I was going to rewrite the whole derned thing. I started at the beginning. As I went back through the earlier drafts and my old blog posts and other writings mining for the important bits I realized that I still really like what I’ve previously written about my journey to finish the Leadville 100. I don’t want to start over and rewrite it. My emotions and observations were captured well when I wrote it all down the first time. I can’t dredge up those beautiful moments from my fading memory better than I could when the dust was still settling around me and even before my wrecked muscles had recovered.
Instead I decided to go ahead with the re-ordering that prompted the notion of a rewrite. One of the biggest concerns my volunteer editing team has come up with is confusion with the timeline. Having participated in two Leadville 100 mountain bike races and then writing about both together can obviously be confusing. So I put the chronicle of the first race right at the beginning. The book begins with my dark moment on the side of Turquoise Lake Road when I quit the 2012 race.
Then I go into my background, how I ended up on the road to Leadville, and ultimately how I got back in and finished the 2013 race. I strongly resist the urge to begin writing about my newfound love for trail running. I’m leaving it all out, but there may be need for a post script referencing it if things work out as planned.
My task now is to make the re-ordering cohesive and that will take reading, re-reading, and reading some more. But hopefully it will take less time than if I had gone ahead with a complete rewrite. I now have a deadline to meet, but I’ll let you in on that in a couple of months.
And no, it’s not a publication deadline but more of an opportunity for greatness Lloyd. Publication is still a crux.
Cycling hurts my knees now. I suffered a major setback after the Hub City Tour. Running seemed to have strengthened them greatly, but one measly century ride has my bad (left) knee singing to me throughout the days. The right knee—the one that pained me on the last ride—has felt great since I got off the cussed bike. I went out running the night before last and it gave me no problems though now there is the lingering pain I felt when I rode more.

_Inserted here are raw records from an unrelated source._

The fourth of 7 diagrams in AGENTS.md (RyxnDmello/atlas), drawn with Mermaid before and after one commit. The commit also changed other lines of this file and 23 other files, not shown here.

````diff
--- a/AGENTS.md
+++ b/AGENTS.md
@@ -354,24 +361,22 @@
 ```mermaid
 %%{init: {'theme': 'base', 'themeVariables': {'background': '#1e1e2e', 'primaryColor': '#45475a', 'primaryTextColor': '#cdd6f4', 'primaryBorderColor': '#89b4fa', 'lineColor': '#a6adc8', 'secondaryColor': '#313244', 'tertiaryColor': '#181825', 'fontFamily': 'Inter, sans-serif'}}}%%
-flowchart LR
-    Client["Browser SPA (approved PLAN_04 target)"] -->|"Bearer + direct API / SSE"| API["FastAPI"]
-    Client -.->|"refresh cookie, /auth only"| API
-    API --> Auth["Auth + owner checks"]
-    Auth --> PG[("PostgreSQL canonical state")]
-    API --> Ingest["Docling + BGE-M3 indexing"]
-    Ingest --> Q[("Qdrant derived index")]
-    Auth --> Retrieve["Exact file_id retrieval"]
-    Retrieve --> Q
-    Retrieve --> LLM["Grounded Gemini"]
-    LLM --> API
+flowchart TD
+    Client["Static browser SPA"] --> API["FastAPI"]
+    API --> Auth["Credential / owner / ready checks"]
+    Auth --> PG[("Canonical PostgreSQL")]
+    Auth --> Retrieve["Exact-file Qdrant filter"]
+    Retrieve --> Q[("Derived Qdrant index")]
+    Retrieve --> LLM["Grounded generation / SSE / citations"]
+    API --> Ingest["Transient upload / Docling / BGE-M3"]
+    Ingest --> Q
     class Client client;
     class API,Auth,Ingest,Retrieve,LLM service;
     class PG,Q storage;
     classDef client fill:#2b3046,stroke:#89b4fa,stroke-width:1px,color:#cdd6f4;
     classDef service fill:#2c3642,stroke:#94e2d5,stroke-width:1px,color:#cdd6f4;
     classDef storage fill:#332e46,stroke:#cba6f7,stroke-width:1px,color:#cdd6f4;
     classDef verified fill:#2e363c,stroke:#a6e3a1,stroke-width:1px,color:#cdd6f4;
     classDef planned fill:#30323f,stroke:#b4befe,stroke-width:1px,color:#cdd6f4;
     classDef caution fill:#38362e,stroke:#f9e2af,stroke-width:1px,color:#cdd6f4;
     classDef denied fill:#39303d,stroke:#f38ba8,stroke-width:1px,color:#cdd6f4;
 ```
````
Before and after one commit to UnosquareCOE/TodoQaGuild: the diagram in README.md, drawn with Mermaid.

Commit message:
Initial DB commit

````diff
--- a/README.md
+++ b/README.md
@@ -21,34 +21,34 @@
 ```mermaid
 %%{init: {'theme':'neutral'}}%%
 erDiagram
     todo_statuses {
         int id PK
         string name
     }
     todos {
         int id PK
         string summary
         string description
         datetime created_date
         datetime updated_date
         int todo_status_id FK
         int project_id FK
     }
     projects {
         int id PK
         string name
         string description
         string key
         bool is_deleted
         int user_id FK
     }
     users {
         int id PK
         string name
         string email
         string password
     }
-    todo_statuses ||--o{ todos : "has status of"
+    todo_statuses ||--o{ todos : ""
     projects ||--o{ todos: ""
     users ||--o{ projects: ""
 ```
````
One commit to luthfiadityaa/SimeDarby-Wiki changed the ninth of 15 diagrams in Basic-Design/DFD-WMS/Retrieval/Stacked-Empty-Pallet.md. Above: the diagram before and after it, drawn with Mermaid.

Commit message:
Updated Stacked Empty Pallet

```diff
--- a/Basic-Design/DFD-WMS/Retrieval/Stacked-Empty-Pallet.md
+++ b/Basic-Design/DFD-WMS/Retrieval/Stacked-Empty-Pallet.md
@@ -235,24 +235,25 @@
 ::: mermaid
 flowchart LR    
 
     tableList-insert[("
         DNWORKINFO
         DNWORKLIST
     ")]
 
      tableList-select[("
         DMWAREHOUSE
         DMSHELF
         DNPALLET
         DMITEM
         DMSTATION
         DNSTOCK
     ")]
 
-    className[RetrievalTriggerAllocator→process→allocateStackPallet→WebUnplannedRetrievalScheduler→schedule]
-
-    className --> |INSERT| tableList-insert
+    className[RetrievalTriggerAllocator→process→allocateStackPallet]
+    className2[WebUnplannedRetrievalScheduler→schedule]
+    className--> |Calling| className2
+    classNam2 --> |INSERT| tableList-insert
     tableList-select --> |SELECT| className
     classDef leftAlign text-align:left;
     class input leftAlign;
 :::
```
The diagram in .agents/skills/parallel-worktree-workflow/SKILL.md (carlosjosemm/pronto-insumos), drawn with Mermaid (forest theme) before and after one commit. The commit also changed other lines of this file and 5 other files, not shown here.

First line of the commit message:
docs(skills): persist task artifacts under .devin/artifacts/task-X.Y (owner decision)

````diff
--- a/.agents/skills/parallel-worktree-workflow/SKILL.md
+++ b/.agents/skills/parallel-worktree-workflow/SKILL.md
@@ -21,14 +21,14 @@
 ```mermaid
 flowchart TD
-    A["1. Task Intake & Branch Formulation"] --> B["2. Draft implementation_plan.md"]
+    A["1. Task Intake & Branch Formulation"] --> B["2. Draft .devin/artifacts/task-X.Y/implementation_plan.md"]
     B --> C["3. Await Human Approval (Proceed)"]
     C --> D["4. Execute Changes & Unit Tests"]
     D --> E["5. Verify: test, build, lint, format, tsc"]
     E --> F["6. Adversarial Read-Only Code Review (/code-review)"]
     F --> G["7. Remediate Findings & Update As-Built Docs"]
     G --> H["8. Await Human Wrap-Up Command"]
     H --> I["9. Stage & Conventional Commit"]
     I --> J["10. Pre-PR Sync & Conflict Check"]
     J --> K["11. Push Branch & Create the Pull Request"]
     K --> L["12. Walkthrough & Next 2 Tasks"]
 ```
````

If I had access to a good gym (read: could afford to go) I’d begin working on strengthening my knees. I’m going to have to just suck it up and look at DIY home methods. I can’t afford to ignore this. It’s not going to go away.
In brighter news: fall has arrived. This is my favorite time of year. From now until at least Thanksgiving I live in a constant state of eagerness to be outside. I can’t stand being cooped up with this fine weather existing just beyond my cubicle window.
Fall brings back good memories, as does editing the book.